life saver donut. Not tied at all. Muscles and tendons grow right out
of, or into, the bones, nurturing and sustaining every cell with life
giving blood. Even the scalp, as thin as the skin over it is the bone
must be stimulated to encourage capillaries to transport sustenance to
the brain. But then is the brain tied to the skull? I must look that
up.

How to stimulate the blood to flow into the netherlands of
tiny capillaries? I watched my overweight sister suffer with an aching
spine and painful knees. The knee cap was replaced with an acrylic one
to take care of that problem. I opted for a different solution. I
decided to stimulate the blood flow to my knee caps by scrubbing with a
hard bristled brush. Whether that helped or not, my knees are still
operating very well thirty years later.

But health aside, I have an obligation to meet the boy friend
of granddaughter. Since she has a driving permit she must practice her
driving on the way to Jonathon’s. Not a far piece away but an
interesting and scenic drive. Houses in this neighborhood are
surrounded by trees and bushes – very green. And since the beautiful
California weather beckoned I drove back to my place on Wildwood avenue
and got out and walked. I should practice what is good for me.

Once A Dog

Monday, October 2nd, 2006

What a great relief and pleasure to settle in to my destination, relax and enjoy conversation and recollection of times long past; enjoy anticipation of things to come. This family’s routine was interrupted but not by much. And I met Steve. His past contained tragedy. Hit by a car some months ago he was sheltered by a compassionate man who saw not only to his comfort but to reconstructive surgery which restored his physical self to normal activity. He was adopted the moment he was released. Steve is a dog, a Chihuahua, weighing in at around 5 pounds.

History of the original development of the breed is unknown, having been brought into Mexico about 100 years ago from China, descendant of an ancient Egyptian breed. Discovered by American tourists it was brought to the USA named for the Mexican state of Chihuahua. Steve, as most Chihuahua’s, is alert, intelligent, playful, affectionate and loyal. I have only seen short haired chihuahuas but the coat comes in both long and short variations, and may be any color. Steve is an overall medium tan.
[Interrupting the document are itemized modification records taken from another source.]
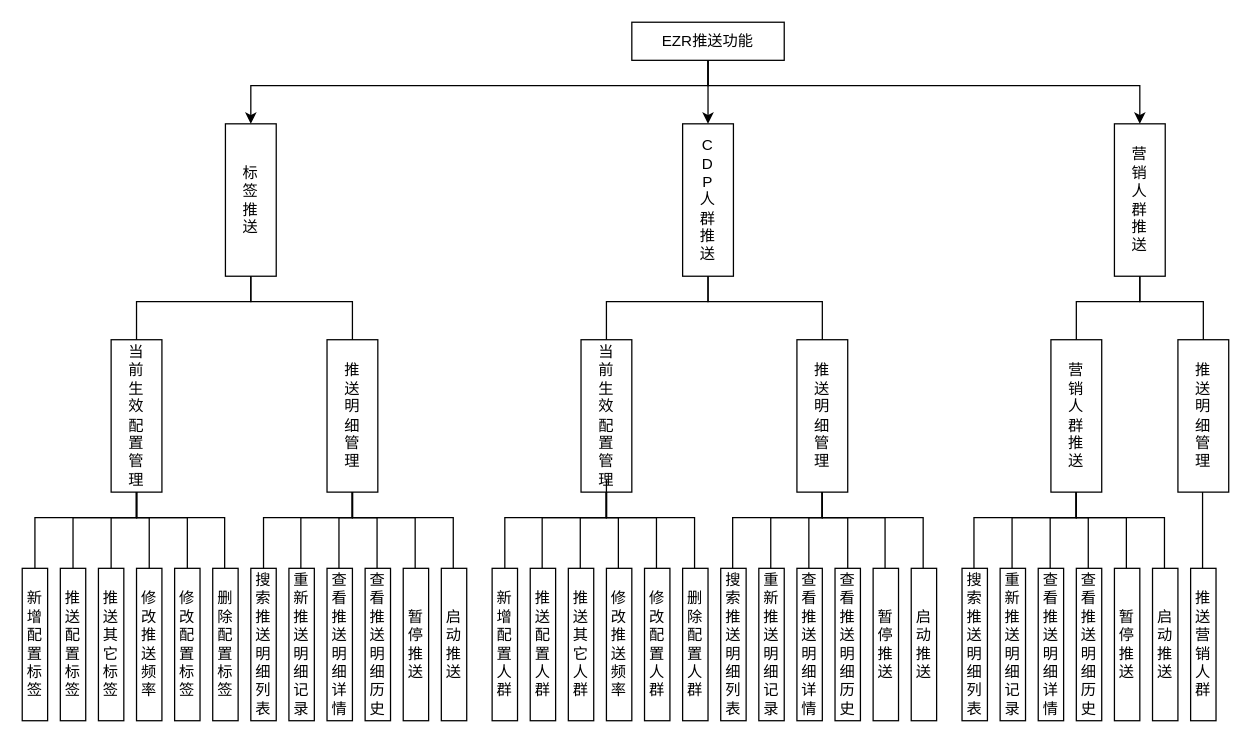
This is 南讯层次图.drawio from natyuen/huatu, a draw.io file, before an edit. Source tidied: cells renumbered, new cells numbered last; positions are measured from the earlier drawing's top-left corner, leaving out a move shared by most shapes. Both pictures are drawn from the tidied source at 127%, with x=0, y=0 at pixel (22, 22).
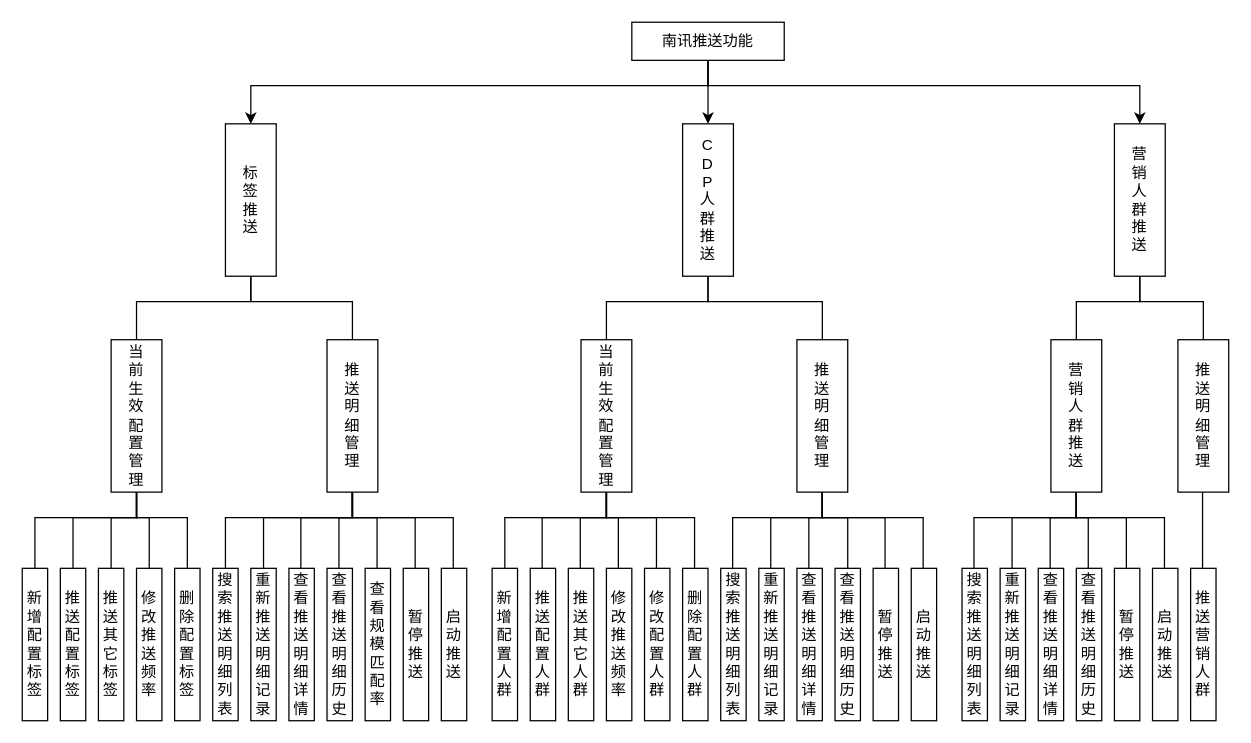
After the change.

Commit message:
更新南讯层次图.drawio

The change refers to these unchanged cells:
```xml
<mxCell id="9" value="当&lt;br&gt;前&lt;br&gt;生&lt;br&gt;效&lt;br&gt;配&lt;br&gt;置&lt;br&gt;管&lt;br&gt;理" style="rounded=0;whiteSpace=wrap;html=1;" parent="1" vertex="1">
  <mxGeometry x="70" y="250" width="40" height="120" as="geometry" />
</mxCell>
<mxCell id="10" value="推&lt;br&gt;送&lt;br&gt;明&lt;br&gt;细&lt;br&gt;管&lt;br&gt;理" style="rounded=0;whiteSpace=wrap;html=1;" parent="1" vertex="1">
  <mxGeometry x="240" y="250" width="40" height="120" as="geometry" />
</mxCell>
<mxCell id="13" value="当&lt;br&gt;前&lt;br&gt;生&lt;br&gt;效&lt;br&gt;配&lt;br&gt;置&lt;br&gt;管&lt;br&gt;理" style="rounded=0;whiteSpace=wrap;html=1;" parent="1" vertex="1">
  <mxGeometry x="440" y="250" width="40" height="120" as="geometry" />
</mxCell>
```

Diff of the diagram source:
```diff
@@
-    <mxCell id="2" value="EZR推送功能" style="rounded=0;whiteSpace=wrap;html=1;" parent="1" vertex="1">
+    <mxCell id="2" value="南讯推送功能" style="rounded=0;whiteSpace=wrap;html=1;" parent="1" vertex="1">
       <mxGeometry x="480" width="120" height="30" as="geometry" />
     </mxCell>
@@
-    <mxCell id="19" value="修&lt;br&gt;改&lt;br&gt;配&lt;br&gt;置&lt;br&gt;标&lt;br&gt;签" style="rounded=0;whiteSpace=wrap;html=1;" parent="1" vertex="1">
-      <mxGeometry x="120" y="430" width="20" height="120" as="geometry" />
-    </mxCell>
     <mxCell id="20" value="删&lt;br&gt;除&lt;br&gt;配&lt;br&gt;置&lt;br&gt;标&lt;br&gt;签" style="rounded=0;whiteSpace=wrap;html=1;" parent="1" vertex="1">
-      <mxGeometry x="150" y="430" width="20" height="120" as="geometry" />
+      <mxGeometry x="120" y="430" width="20" height="120" as="geometry" />
     </mxCell>
     <mxCell id="21" value="搜&lt;br&gt;索&lt;br&gt;推&lt;br&gt;送&lt;br&gt;明&lt;br&gt;细&lt;br&gt;列&lt;br&gt;表" style="rounded=0;whiteSpace=wrap;html=1;" parent="1" vertex="1">
-      <mxGeometry x="180" y="430" width="20" height="120" as="geometry" />
+      <mxGeometry x="150" y="430" width="20" height="120" as="geometry" />
     </mxCell>
     <mxCell id="22" value="重&lt;br&gt;新&lt;br&gt;推&lt;br&gt;送&lt;br&gt;明&lt;br&gt;细&lt;br&gt;记&lt;br&gt;录" style="rounded=0;whiteSpace=wrap;html=1;" parent="1" vertex="1">
-      <mxGeometry x="210" y="430" width="20" height="120" as="geometry" />
+      <mxGeometry x="180" y="430" width="20" height="120" as="geometry" />
     </mxCell>
     <mxCell id="23" value="查&lt;br&gt;看&lt;br&gt;推&lt;br&gt;送&lt;br&gt;明&lt;br&gt;细&lt;br&gt;详&lt;br&gt;情" style="rounded=0;whiteSpace=wrap;html=1;" parent="1" vertex="1">
-      <mxGeometry x="240" y="430" width="20" height="120" as="geometry" />
+      <mxGeometry x="210" y="430" width="20" height="120" as="geometry" />
     </mxCell>
     <mxCell id="24" value="查&lt;br&gt;看&lt;br&gt;推&lt;br&gt;送&lt;br&gt;明&lt;br&gt;细&lt;br&gt;历&lt;br&gt;史" style="rounded=0;whiteSpace=wrap;html=1;" parent="1" vertex="1">
-      <mxGeometry x="270" y="430" width="20" height="120" as="geometry" />
+      <mxGeometry x="240" y="430" width="20" height="120" as="geometry" />
     </mxCell>
@@
-    <mxCell id="58" style="endArrow=none;html=1;rounded=0;fontFamily=Helvetica;fontSize=12;edgeStyle=elbowEdgeStyle;elbow=vertical;entryX=0.5;entryY=1;entryDx=0;entryDy=0;" parent="1" edge="1" target="9">
-      <mxGeometry relative="1" as="geometry">
-        <mxPoint x="130" y="430" as="sourcePoint" />
-        <Array as="points">
-          <mxPoint x="150" y="390" />
-        </Array>
-      </mxGeometry>
-    </mxCell>
-    <mxCell id="59" style="endArrow=none;html=1;rounded=0;fontFamily=Helvetica;fontSize=12;edgeStyle=elbowEdgeStyle;elbow=vertical;entryX=0.5;entryY=1;entryDx=0;entryDy=0;" parent="1" edge="1" target="9">
+    <mxCell id="59" style="endArrow=none;html=1;rounded=0;fontFamily=Helvetica;fontSize=12;edgeStyle=elbowEdgeStyle;elbow=vertical;entryX=0.5;entryY=1;entryDx=0;entryDy=0;exitX=0.5;exitY=0;exitDx=0;exitDy=0;" parent="1" edge="1" source="20" target="9">
       <mxGeometry relative="1" as="geometry">
-        <mxPoint x="159.4" y="430" as="sourcePoint" />
         <Array as="points">
           <mxPoint x="120" y="390" />
         </Array>
       </mxGeometry>
     </mxCell>
@@
     <mxCell id="67" style="endArrow=none;html=1;rounded=0;fontFamily=Helvetica;fontSize=12;edgeStyle=elbowEdgeStyle;elbow=vertical;" parent="1" edge="1">
       <mxGeometry relative="1" as="geometry">
         <mxPoint x="469.4" y="430" as="sourcePoint" />
-        <mxPoint x="460" y="360" as="targetPoint" />
+        <mxPoint x="460" y="370" as="targetPoint" />
         <Array as="points">
           <mxPoint x="470" y="390" />
         </Array>
       </mxGeometry>
     </mxCell>
@@
-    <mxCell id="69" style="endArrow=none;html=1;rounded=0;fontFamily=Helvetica;fontSize=12;edgeStyle=elbowEdgeStyle;elbow=vertical;entryX=0.5;entryY=1;entryDx=0;entryDy=0;" parent="1" edge="1" target="13">
+    <mxCell id="69" style="endArrow=none;html=1;rounded=0;fontFamily=Helvetica;fontSize=12;edgeStyle=elbowEdgeStyle;elbow=vertical;" parent="1" edge="1">
       <mxGeometry relative="1" as="geometry">
         <mxPoint x="529.4" y="430" as="sourcePoint" />
+        <mxPoint x="460" y="370" as="targetPoint" />
         <Array as="points">
           <mxPoint x="490" y="390" />
         </Array>
       </mxGeometry>
     </mxCell>
@@
+    <mxCell id="83" value="查看规模匹配率" style="rounded=0;whiteSpace=wrap;html=1;" parent="1" vertex="1">
+      <mxGeometry x="270" y="430" width="20" height="120" as="geometry" />
+    </mxCell>
+    <mxCell id="84" style="endArrow=none;html=1;rounded=0;fontFamily=Helvetica;fontSize=12;edgeStyle=elbowEdgeStyle;elbow=vertical;entryX=0.5;entryY=1;entryDx=0;entryDy=0;" parent="1" edge="1" target="10">
+      <mxGeometry relative="1" as="geometry">
+        <mxPoint x="160" y="430" as="sourcePoint" />
+        <Array as="points">
+          <mxPoint x="180" y="390" />
+        </Array>
+      </mxGeometry>
+    </mxCell>
```
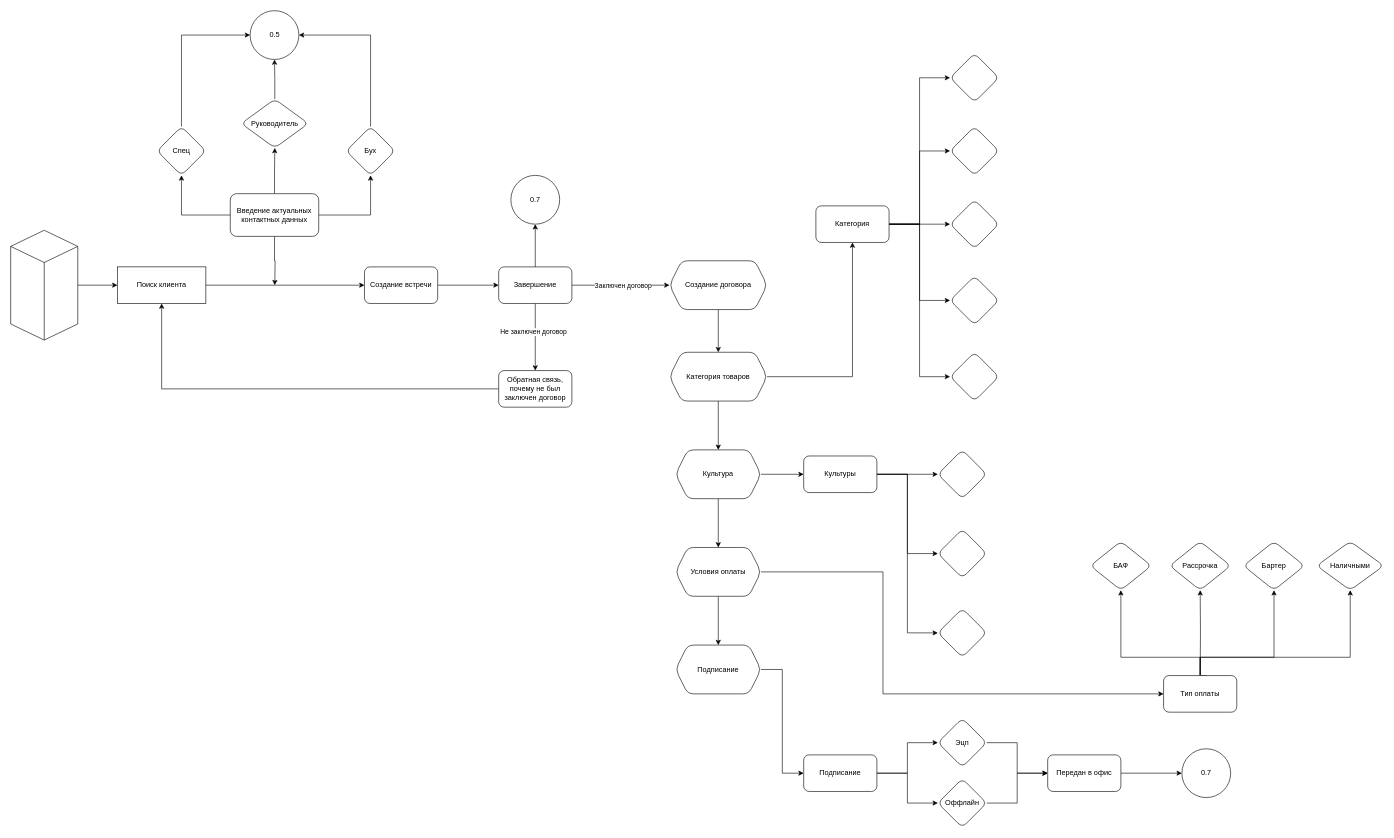
The draw.io diagram Диаграмма без названия.drawio in alemagro-hub/geo-boundaries-kz, before the edit. Source tidied: cells renumbered, new cells numbered last; positions are measured from the earlier drawing's top-left corner, leaving out a move shared by most shapes. Both pictures are drawn from the tidied source at 61%, with x=0, y=0 at pixel (10, 10).
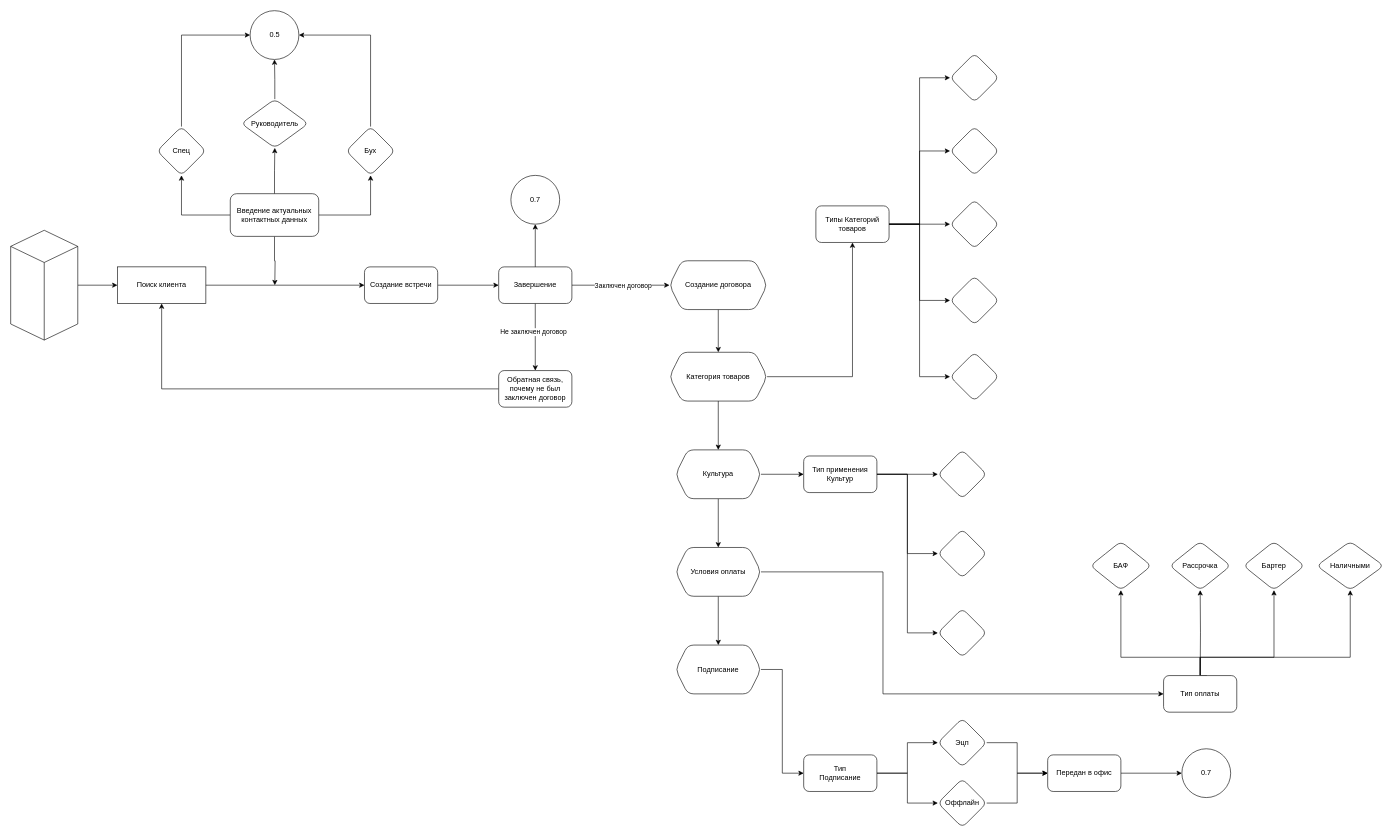
The same diagram, later.

Change to the diagram source:
```diff
@@
-    <mxCell id="40" value="Категория" style="whiteSpace=wrap;html=1;rounded=1;" parent="1" vertex="1">
+    <mxCell id="40" value="Типы Категорий товаров" style="whiteSpace=wrap;html=1;rounded=1;" parent="1" vertex="1">
       <mxGeometry x="1320" y="320" width="120" height="60" as="geometry" />
     </mxCell>
@@
-    <mxCell id="53" value="Культуры" style="whiteSpace=wrap;html=1;rounded=1;" parent="1" vertex="1">
+    <mxCell id="53" value="Тип применения Культур" style="whiteSpace=wrap;html=1;rounded=1;" parent="1" vertex="1">
       <mxGeometry x="1300" y="730" width="120" height="60" as="geometry" />
     </mxCell>
@@
-    <mxCell id="66" value="Подписание" style="whiteSpace=wrap;html=1;rounded=1;" parent="1" vertex="1">
+    <mxCell id="66" value="Тип &lt;br&gt;Подписание" style="whiteSpace=wrap;html=1;rounded=1;" parent="1" vertex="1">
       <mxGeometry x="1300" y="1220" width="120" height="60" as="geometry" />
     </mxCell>
```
The first Chihuahua I come to know was the “baby” of the caretakers at a summer resort where I worked as a cabin cleaner in the great summer destination – the cool land of Ten Thousand Lakes. I do not recall the dog’s name, only that it was in the arms of Ruth Frank, the resort cook, during all her off hours. While she was working, the dog was confined to a small cabin she occupied. The cabin next door was home to me and other cabin girls. Nights in Minnesota were cool and we had to stoke our own pot bellied “air tight” stoves. One morning I over stoked. Before anyone was aware of a fire, flames had engulfed my cabin and Ruth’s too late to save the dog or any thing else.

For years I was pretty much free from Chihuahuas until I undertook a census and walked from house to house recording eligible school children for attendance in Stearns county schools. I was not afraid of dogs that loudly announced my intrusion. They came out to greet me and I was nonchalant and got the information the school district required. Dogs often ushered me out to the street and saw me merrily on my way. A chihuahua was more attentive. It was unwilling to let me go too easily. It nipped at the tendon of my departing ankle.

Not bringing forth blood, the sharp teeth brought forth the memory of the chihuahua I had murdered in my innocent youth. Was I destined to atone for the crime by becoming surrounded by dogs during my married life? Not tiny itty bitty short haired dogs but 70 pound Irish Setters with hair long enough to card and spin into yarn. Dogs that annually gave birth to 11 pups. One such birth occurred on the day the son with whom I am now visiting was born. His older brother was at home attending farm chores among which was the pregnant dog. When whelping began, the dog was brought into the living room to escape the below zero weather Minnesota is so famous for.

So much for dogs. I am not allergic to them, or cats either, but I do not welcome their tongues on my face considering what and where those wash clothes so lovingly attend.